## What this task involves:
Scan the records for "rounded" and copy each line that contains it.

(Extracted records)
--*--
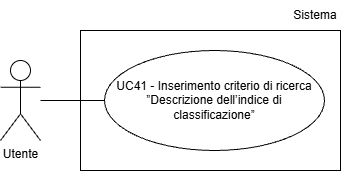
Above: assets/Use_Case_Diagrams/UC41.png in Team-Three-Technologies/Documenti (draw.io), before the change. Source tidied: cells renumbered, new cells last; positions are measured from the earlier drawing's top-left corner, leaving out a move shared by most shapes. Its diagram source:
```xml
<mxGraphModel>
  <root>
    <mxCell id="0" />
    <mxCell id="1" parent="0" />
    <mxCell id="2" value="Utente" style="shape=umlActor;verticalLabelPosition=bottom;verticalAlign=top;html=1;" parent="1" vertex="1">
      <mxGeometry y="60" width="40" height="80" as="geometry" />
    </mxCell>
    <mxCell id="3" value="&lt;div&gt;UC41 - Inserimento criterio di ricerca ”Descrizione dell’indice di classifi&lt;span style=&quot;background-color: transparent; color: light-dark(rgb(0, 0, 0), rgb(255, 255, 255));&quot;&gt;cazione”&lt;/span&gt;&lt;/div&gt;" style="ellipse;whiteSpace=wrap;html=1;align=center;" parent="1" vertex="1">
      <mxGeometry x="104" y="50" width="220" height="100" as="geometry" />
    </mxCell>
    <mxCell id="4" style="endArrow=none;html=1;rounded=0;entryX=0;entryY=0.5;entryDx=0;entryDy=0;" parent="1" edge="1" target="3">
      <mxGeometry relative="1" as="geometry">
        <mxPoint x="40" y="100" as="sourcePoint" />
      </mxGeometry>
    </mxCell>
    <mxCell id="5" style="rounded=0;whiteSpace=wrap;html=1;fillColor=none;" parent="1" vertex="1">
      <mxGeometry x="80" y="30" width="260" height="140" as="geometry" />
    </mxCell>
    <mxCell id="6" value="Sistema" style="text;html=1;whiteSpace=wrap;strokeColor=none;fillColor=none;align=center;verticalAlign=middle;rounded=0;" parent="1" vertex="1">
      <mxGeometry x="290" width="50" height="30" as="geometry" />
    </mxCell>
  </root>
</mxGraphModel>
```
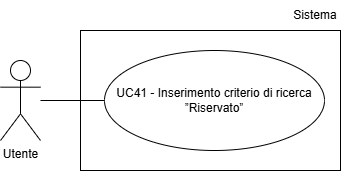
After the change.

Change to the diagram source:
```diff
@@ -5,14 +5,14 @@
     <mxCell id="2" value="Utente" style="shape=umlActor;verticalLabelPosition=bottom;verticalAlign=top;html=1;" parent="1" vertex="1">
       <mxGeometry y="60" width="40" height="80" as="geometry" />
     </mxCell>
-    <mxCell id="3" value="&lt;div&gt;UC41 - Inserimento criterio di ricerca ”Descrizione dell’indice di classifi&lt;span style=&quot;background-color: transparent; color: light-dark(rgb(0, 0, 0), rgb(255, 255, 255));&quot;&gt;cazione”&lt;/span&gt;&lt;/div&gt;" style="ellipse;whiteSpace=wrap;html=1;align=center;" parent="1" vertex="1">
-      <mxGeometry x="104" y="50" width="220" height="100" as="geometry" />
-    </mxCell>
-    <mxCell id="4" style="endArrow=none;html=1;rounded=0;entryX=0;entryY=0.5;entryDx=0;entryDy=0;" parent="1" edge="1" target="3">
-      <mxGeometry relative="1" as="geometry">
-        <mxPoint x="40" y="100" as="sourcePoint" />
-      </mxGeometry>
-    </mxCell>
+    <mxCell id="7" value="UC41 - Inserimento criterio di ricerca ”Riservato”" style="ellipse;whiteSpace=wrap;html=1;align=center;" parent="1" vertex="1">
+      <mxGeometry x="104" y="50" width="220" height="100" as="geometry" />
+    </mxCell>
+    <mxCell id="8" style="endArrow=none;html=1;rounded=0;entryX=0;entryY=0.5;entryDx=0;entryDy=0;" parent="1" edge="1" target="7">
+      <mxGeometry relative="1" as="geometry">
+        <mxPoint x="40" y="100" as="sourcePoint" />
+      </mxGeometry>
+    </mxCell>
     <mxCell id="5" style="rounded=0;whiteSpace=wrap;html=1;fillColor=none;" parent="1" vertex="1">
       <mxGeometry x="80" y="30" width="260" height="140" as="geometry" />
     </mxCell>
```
--*--
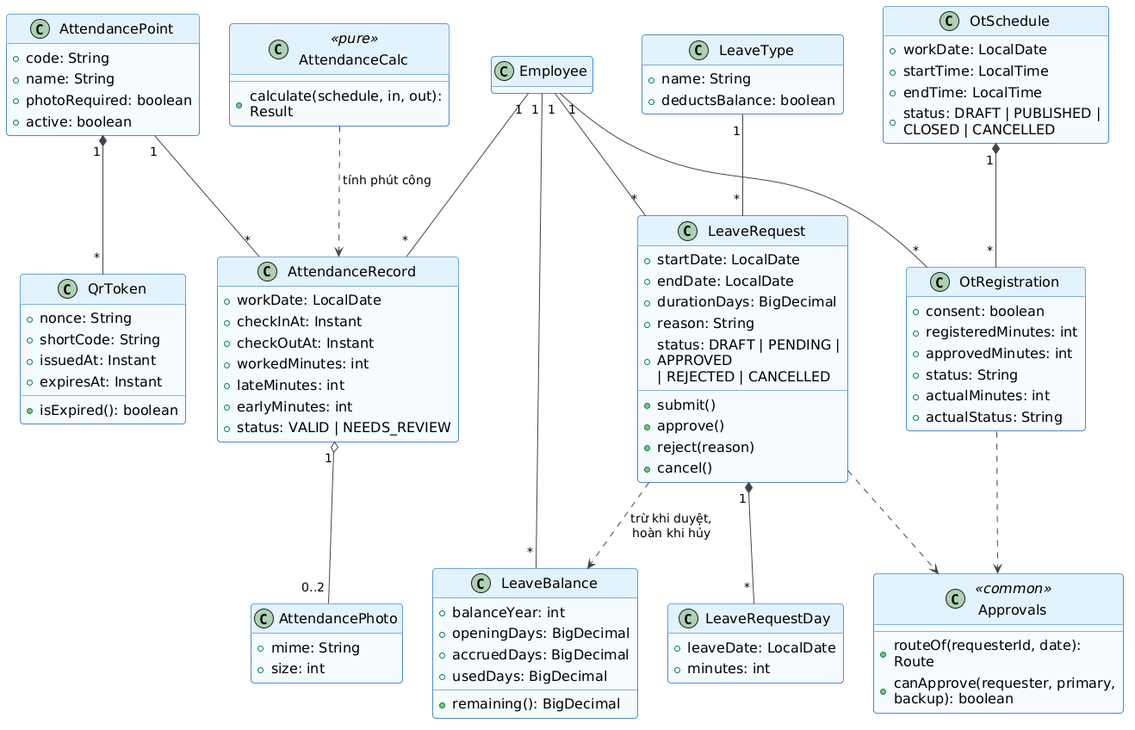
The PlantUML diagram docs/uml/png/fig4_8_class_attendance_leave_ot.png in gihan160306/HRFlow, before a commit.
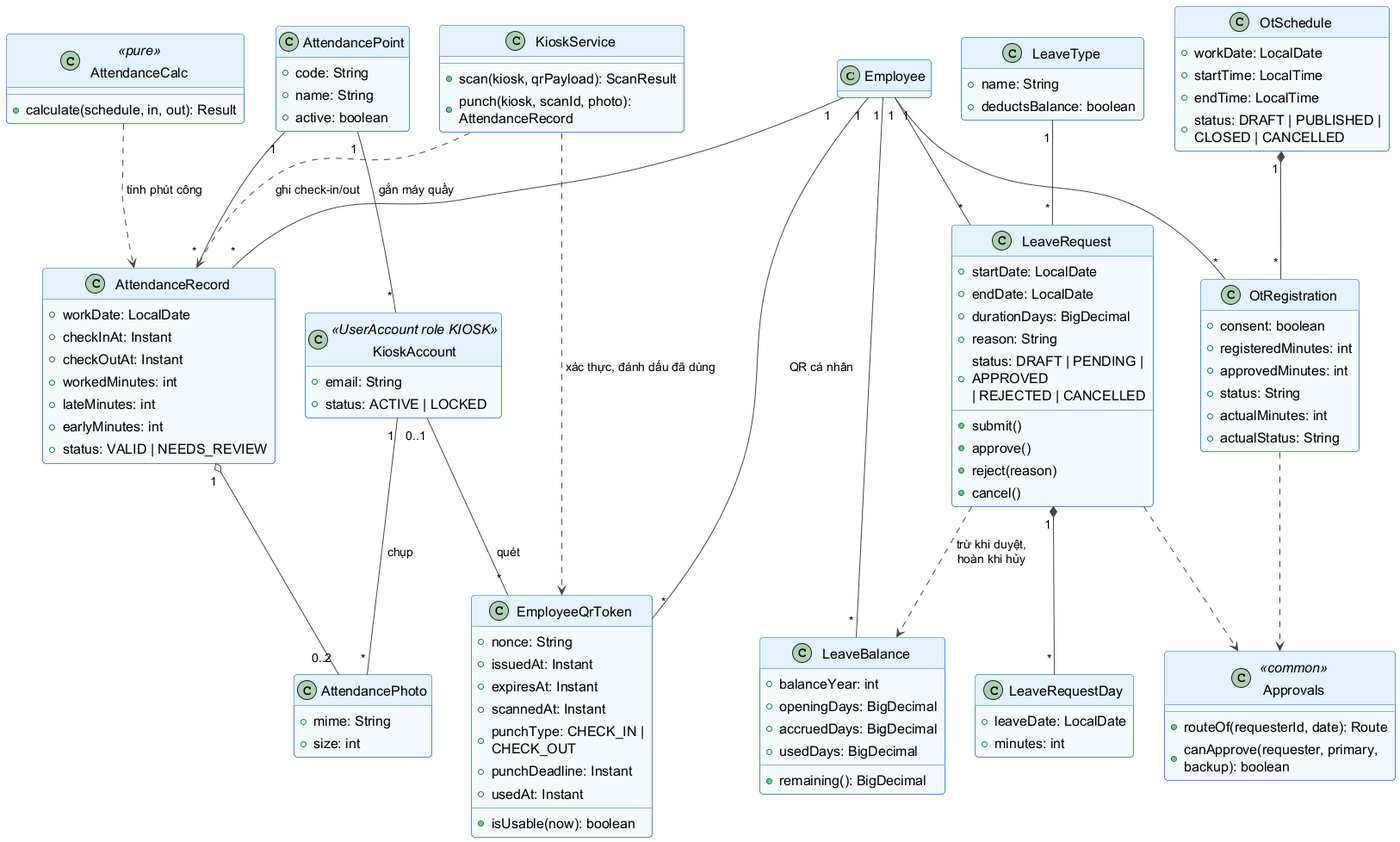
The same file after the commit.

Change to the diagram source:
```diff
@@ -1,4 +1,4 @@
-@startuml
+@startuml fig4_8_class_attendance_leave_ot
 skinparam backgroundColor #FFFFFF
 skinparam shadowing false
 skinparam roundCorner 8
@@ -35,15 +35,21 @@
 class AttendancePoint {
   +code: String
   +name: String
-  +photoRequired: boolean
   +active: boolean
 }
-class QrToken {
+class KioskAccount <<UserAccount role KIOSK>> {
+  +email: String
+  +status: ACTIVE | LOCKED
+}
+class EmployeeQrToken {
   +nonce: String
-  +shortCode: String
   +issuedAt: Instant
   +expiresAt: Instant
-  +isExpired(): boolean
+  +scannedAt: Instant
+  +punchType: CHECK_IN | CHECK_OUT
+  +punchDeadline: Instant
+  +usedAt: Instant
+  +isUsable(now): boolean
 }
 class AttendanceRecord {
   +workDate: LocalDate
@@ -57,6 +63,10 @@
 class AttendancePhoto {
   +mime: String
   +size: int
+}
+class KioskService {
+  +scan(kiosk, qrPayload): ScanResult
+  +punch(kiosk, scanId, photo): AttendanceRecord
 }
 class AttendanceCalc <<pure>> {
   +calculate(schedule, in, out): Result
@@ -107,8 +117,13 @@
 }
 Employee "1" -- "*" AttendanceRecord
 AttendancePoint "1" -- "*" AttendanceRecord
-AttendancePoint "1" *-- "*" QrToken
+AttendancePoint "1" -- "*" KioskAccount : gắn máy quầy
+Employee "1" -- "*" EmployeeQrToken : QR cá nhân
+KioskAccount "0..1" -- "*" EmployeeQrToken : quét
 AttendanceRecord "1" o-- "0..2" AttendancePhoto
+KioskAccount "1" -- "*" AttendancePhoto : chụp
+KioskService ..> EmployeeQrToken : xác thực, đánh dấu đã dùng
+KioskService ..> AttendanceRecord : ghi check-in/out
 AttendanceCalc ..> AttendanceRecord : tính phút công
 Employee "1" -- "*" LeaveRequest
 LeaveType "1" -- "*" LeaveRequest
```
--*--
## Your solution:
    <mxCell id="4" style="endArrow=none;html=1;rounded=0;entryX=0;entryY=0.5;entryDx=0;entryDy=0;" parent="1" edge="1" target="3">
    <mxCell id="5" style="rounded=0;whiteSpace=wrap;html=1;fillColor=none;" parent="1" vertex="1">
    <mxCell id="6" value="Sistema" style="text;html=1;whiteSpace=wrap;strokeColor=none;fillColor=none;align=center;verticalAlign=middle;rounded=0;" parent="1" vertex="1">
-    <mxCell id="4" style="endArrow=none;html=1;rounded=0;entryX=0;entryY=0.5;entryDx=0;entryDy=0;" parent="1" edge="1" target="3">
+    <mxCell id="8" style="endArrow=none;html=1;rounded=0;entryX=0;entryY=0.5;entryDx=0;entryDy=0;" parent="1" edge="1" target="7">
     <mxCell id="5" style="rounded=0;whiteSpace=wrap;html=1;fillColor=none;" parent="1" vertex="1">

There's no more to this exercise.